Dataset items
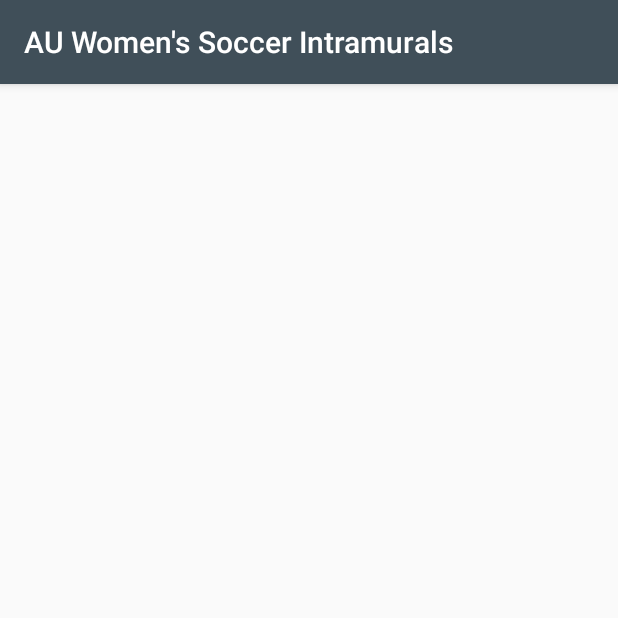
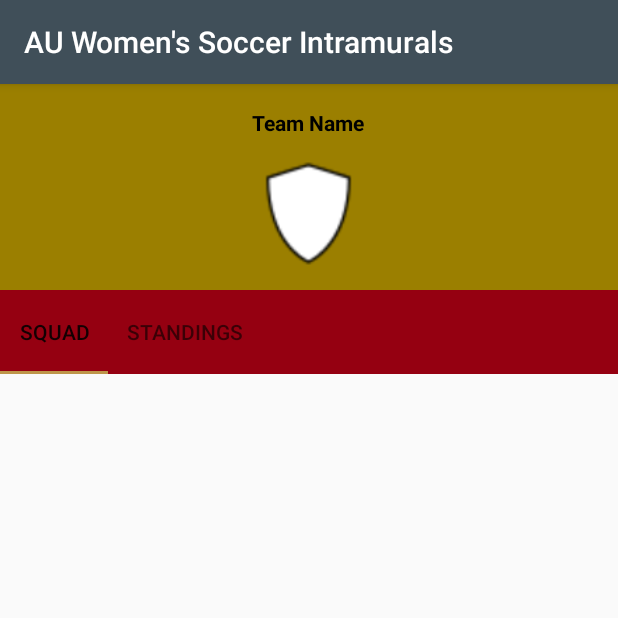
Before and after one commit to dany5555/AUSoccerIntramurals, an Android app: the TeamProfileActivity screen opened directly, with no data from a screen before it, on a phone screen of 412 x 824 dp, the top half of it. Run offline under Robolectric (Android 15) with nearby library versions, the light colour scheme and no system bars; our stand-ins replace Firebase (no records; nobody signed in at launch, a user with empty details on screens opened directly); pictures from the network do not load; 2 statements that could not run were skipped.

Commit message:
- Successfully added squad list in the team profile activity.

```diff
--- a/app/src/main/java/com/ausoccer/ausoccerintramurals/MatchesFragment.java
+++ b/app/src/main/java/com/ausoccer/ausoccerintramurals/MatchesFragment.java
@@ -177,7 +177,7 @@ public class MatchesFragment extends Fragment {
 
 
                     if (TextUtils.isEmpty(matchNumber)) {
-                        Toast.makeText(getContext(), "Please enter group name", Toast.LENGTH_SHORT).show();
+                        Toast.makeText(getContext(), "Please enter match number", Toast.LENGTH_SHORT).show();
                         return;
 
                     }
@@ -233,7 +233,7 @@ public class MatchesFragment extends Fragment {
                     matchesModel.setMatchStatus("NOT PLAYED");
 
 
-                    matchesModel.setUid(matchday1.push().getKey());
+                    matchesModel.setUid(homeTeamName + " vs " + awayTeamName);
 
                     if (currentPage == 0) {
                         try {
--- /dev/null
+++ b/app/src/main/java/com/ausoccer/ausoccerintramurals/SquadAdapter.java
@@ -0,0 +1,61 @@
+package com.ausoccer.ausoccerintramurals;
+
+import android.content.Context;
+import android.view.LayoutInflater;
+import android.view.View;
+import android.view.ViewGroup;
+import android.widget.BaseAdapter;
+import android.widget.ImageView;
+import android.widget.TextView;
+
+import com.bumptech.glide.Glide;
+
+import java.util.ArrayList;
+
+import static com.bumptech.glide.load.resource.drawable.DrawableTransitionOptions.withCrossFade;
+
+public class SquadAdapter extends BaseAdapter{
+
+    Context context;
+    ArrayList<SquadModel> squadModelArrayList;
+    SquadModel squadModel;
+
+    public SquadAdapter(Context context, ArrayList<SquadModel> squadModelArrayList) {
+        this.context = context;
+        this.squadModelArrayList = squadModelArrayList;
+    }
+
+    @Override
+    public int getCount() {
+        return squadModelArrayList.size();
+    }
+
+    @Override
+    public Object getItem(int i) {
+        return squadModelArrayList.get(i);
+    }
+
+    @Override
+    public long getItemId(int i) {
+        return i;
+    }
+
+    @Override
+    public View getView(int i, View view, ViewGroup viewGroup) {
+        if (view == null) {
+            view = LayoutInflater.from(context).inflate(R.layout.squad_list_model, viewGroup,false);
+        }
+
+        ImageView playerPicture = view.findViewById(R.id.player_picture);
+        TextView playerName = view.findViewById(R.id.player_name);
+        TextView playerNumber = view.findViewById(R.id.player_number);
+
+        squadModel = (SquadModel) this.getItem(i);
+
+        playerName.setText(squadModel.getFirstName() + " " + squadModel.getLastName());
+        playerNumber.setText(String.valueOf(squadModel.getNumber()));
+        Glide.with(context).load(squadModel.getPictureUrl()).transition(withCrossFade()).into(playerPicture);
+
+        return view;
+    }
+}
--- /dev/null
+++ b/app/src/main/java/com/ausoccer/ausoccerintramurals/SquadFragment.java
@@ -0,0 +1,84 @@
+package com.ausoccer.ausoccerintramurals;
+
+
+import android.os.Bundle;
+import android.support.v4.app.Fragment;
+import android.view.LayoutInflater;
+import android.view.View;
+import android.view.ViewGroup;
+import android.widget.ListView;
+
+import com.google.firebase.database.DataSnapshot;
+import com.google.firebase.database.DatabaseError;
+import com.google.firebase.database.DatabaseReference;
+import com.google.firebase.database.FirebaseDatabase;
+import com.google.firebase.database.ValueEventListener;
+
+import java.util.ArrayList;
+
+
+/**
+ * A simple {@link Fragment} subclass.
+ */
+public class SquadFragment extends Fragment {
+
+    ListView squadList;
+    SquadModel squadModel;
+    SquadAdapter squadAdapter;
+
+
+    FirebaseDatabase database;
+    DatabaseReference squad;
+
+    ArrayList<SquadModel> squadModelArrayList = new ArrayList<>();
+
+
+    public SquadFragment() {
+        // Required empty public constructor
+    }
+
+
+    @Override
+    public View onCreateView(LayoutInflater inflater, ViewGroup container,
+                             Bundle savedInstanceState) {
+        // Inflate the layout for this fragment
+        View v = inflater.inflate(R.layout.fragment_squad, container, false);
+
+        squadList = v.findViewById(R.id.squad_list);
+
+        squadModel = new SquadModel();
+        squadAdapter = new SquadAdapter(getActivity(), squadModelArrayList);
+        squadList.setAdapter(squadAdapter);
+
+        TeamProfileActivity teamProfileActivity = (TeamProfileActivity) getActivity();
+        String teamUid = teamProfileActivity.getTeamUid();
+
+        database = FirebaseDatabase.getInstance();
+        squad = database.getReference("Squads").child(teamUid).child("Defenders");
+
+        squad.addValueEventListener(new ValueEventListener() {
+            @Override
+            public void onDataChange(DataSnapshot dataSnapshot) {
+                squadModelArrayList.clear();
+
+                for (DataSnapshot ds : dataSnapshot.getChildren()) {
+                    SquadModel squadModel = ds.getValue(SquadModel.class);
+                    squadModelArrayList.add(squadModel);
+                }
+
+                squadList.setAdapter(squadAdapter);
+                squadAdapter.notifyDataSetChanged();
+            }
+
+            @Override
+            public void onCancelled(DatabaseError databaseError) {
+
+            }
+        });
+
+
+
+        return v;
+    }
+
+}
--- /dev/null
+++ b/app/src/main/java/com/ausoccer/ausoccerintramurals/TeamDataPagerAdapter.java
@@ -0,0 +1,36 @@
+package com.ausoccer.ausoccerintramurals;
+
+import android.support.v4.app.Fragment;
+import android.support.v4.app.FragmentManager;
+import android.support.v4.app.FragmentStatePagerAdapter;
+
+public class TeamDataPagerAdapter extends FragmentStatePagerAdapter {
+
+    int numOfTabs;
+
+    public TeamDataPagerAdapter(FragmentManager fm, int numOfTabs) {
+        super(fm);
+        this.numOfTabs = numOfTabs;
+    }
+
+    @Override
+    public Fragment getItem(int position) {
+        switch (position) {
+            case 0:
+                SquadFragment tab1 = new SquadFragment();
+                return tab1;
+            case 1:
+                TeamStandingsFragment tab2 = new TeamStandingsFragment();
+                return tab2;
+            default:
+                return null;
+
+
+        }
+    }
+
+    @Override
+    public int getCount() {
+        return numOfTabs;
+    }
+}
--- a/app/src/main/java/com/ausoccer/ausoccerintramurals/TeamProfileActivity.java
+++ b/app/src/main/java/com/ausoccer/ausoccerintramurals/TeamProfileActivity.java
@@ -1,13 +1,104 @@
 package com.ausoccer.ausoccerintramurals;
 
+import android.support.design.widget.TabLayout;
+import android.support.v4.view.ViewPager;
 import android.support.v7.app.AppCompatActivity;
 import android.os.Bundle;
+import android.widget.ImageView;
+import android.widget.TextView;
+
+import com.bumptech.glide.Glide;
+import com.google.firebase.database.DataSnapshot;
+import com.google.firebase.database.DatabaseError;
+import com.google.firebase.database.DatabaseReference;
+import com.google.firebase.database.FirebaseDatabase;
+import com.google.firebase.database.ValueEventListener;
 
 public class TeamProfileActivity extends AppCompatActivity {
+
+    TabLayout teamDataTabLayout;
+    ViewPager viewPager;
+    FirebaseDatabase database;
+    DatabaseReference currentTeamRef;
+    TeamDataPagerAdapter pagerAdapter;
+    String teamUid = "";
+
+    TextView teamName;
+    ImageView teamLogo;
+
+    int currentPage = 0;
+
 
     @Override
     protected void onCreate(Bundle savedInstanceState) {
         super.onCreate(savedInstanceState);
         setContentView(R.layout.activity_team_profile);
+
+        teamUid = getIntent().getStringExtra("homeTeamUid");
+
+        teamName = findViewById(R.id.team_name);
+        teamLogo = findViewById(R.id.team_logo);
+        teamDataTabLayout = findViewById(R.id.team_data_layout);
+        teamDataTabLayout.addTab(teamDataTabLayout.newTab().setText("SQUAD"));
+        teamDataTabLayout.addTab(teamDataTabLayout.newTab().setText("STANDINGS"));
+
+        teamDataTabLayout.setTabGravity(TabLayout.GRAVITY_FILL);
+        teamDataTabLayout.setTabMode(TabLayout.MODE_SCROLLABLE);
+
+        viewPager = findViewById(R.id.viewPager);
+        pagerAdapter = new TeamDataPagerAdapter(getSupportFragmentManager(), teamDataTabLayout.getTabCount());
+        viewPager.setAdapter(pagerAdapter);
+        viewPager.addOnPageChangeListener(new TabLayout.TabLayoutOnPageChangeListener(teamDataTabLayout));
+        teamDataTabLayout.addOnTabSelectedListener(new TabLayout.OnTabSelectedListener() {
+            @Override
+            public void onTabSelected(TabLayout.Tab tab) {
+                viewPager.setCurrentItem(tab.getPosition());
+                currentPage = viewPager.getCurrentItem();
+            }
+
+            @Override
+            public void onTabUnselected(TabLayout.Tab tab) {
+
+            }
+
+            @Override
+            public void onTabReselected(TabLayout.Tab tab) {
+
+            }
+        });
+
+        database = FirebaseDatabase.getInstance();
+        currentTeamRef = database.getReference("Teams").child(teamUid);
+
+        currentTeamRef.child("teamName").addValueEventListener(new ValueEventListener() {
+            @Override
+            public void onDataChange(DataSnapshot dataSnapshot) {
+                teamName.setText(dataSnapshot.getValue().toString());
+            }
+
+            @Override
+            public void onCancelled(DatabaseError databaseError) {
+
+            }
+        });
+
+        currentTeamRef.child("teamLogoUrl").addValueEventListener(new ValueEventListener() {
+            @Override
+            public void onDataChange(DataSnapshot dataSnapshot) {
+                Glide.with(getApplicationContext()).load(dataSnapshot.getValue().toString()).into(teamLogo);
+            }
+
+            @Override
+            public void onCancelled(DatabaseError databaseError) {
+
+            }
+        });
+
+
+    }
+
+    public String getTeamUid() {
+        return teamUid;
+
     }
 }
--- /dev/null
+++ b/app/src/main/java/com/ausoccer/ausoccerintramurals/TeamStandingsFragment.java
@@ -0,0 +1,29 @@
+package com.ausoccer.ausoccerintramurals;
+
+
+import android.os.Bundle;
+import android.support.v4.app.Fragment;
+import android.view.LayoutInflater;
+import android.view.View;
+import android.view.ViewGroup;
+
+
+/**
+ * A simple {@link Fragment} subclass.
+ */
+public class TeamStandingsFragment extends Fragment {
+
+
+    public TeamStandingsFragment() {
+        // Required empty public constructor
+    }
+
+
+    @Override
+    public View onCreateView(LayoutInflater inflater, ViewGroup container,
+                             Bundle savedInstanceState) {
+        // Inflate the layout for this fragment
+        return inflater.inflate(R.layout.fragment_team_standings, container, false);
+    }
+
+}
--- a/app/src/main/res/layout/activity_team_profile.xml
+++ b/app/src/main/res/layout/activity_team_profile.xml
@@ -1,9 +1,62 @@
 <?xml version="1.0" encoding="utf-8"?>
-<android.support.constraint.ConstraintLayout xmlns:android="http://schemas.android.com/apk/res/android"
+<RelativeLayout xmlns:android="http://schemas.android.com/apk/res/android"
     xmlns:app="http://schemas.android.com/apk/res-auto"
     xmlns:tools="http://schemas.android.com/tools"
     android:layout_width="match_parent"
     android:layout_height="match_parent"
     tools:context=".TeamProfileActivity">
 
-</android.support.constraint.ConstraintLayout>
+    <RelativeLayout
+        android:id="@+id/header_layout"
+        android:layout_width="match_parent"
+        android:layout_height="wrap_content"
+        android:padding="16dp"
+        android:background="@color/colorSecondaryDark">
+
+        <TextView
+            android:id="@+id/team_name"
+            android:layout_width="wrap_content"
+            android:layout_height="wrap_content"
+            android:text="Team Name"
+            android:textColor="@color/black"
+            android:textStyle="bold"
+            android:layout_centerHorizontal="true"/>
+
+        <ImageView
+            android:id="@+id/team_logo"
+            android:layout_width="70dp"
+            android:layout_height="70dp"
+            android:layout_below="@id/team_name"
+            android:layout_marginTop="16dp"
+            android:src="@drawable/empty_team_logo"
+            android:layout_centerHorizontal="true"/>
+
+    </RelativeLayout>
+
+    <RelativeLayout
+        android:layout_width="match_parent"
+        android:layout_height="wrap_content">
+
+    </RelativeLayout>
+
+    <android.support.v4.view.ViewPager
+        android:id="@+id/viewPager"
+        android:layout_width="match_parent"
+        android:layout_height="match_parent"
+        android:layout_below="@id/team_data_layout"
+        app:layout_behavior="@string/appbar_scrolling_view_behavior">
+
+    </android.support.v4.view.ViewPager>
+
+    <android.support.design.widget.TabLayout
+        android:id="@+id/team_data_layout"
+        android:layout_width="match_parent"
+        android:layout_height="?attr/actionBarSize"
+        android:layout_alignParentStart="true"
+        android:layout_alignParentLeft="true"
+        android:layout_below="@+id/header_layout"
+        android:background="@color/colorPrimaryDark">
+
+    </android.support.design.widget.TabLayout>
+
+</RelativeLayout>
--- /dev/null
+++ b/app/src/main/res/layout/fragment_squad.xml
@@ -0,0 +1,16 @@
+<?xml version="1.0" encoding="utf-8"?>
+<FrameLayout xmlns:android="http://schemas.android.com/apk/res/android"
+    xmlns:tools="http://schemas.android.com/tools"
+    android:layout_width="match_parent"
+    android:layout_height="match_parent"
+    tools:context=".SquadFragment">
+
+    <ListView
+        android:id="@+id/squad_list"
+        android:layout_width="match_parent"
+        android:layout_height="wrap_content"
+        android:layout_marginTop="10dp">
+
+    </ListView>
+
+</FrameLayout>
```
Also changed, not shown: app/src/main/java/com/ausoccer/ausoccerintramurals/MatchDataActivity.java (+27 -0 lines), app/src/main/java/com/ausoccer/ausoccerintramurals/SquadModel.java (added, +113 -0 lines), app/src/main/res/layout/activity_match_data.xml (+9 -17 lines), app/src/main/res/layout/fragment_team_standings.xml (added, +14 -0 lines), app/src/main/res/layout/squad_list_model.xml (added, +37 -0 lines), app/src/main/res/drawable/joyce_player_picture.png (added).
--
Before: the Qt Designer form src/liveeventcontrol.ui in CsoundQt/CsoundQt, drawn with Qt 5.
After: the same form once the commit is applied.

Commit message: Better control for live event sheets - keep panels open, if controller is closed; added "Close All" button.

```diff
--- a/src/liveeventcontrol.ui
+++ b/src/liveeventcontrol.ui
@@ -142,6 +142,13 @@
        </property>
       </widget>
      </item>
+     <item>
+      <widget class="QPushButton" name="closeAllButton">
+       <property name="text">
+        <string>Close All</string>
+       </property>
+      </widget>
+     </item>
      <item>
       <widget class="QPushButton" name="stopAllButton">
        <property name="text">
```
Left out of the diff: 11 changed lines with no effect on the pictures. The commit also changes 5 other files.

■ **Exercise objective**:
Examine the entries and report how many of their lines contain the string "findViewById", giving no more than the number.

■ **Result of this exercise**:
8